TASK TO CARRY OUT -> Among the entries, which lines carry the string "itemize"? Copy each of them.

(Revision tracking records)
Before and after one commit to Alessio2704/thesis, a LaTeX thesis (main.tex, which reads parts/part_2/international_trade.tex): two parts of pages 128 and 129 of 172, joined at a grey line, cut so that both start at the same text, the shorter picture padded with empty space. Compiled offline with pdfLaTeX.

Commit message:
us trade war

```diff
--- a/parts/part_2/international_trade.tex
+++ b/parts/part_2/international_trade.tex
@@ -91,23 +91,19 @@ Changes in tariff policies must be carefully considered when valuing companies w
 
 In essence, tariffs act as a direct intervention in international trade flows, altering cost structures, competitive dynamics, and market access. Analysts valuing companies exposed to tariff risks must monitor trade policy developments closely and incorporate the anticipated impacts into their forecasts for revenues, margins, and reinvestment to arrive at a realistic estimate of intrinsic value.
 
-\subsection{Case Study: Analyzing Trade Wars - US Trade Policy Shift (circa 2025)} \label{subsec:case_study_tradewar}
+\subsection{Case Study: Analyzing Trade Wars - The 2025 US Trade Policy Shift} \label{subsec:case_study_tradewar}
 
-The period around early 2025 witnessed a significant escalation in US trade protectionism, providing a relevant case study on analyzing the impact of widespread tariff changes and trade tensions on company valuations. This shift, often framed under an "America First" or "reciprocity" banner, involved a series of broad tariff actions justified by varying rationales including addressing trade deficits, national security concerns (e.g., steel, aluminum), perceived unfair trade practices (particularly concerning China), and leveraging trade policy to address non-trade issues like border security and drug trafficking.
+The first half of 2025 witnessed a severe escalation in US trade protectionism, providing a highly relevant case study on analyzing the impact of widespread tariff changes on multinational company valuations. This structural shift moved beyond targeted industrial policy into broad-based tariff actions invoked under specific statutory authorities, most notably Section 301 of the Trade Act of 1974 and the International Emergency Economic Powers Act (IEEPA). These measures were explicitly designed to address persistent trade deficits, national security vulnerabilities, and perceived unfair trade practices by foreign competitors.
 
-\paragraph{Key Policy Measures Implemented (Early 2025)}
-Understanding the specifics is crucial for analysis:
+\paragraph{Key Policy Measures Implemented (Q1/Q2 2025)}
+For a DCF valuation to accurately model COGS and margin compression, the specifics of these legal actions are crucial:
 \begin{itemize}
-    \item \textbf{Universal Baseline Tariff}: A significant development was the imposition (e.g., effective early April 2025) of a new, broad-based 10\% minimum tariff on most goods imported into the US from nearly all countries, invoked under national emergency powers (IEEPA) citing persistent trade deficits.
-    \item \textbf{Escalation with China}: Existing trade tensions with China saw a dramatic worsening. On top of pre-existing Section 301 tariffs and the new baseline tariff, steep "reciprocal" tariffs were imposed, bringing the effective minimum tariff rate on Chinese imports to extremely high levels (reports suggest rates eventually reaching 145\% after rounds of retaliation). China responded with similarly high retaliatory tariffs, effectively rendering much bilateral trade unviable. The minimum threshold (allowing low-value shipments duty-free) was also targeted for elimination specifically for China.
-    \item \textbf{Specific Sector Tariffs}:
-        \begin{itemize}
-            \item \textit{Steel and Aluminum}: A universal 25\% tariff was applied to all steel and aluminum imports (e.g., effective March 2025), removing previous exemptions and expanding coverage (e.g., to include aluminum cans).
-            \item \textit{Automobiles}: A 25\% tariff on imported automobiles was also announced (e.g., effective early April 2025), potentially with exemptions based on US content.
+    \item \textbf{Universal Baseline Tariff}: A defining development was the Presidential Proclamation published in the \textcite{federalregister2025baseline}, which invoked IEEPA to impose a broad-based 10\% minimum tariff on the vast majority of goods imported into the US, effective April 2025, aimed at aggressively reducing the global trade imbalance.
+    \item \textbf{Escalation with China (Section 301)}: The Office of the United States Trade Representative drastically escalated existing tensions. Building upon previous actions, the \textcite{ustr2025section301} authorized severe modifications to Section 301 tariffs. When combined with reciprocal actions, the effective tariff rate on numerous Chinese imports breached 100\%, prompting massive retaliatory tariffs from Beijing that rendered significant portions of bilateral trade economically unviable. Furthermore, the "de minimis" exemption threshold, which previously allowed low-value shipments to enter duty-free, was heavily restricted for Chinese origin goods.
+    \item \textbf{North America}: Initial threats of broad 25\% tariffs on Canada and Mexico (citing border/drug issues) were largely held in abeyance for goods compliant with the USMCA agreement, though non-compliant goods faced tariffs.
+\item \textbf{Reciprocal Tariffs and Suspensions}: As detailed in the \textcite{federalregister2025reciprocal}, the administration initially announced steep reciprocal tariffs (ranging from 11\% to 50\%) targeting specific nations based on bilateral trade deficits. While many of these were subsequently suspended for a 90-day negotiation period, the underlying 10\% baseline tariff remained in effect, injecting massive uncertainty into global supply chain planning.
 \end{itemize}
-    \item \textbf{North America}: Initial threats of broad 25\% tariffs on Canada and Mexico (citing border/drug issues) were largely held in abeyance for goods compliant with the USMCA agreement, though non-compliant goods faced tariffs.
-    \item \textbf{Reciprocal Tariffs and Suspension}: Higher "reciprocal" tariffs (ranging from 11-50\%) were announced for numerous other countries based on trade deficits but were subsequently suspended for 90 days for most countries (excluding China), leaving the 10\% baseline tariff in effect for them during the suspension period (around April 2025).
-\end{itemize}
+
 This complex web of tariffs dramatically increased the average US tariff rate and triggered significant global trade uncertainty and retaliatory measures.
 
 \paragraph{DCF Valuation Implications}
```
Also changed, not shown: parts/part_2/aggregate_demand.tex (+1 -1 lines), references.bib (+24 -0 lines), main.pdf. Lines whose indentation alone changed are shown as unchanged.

RESULT FOR THIS TASK ->
 \begin{itemize}
-        \begin{itemize}
 \end{itemize}
-\end{itemize}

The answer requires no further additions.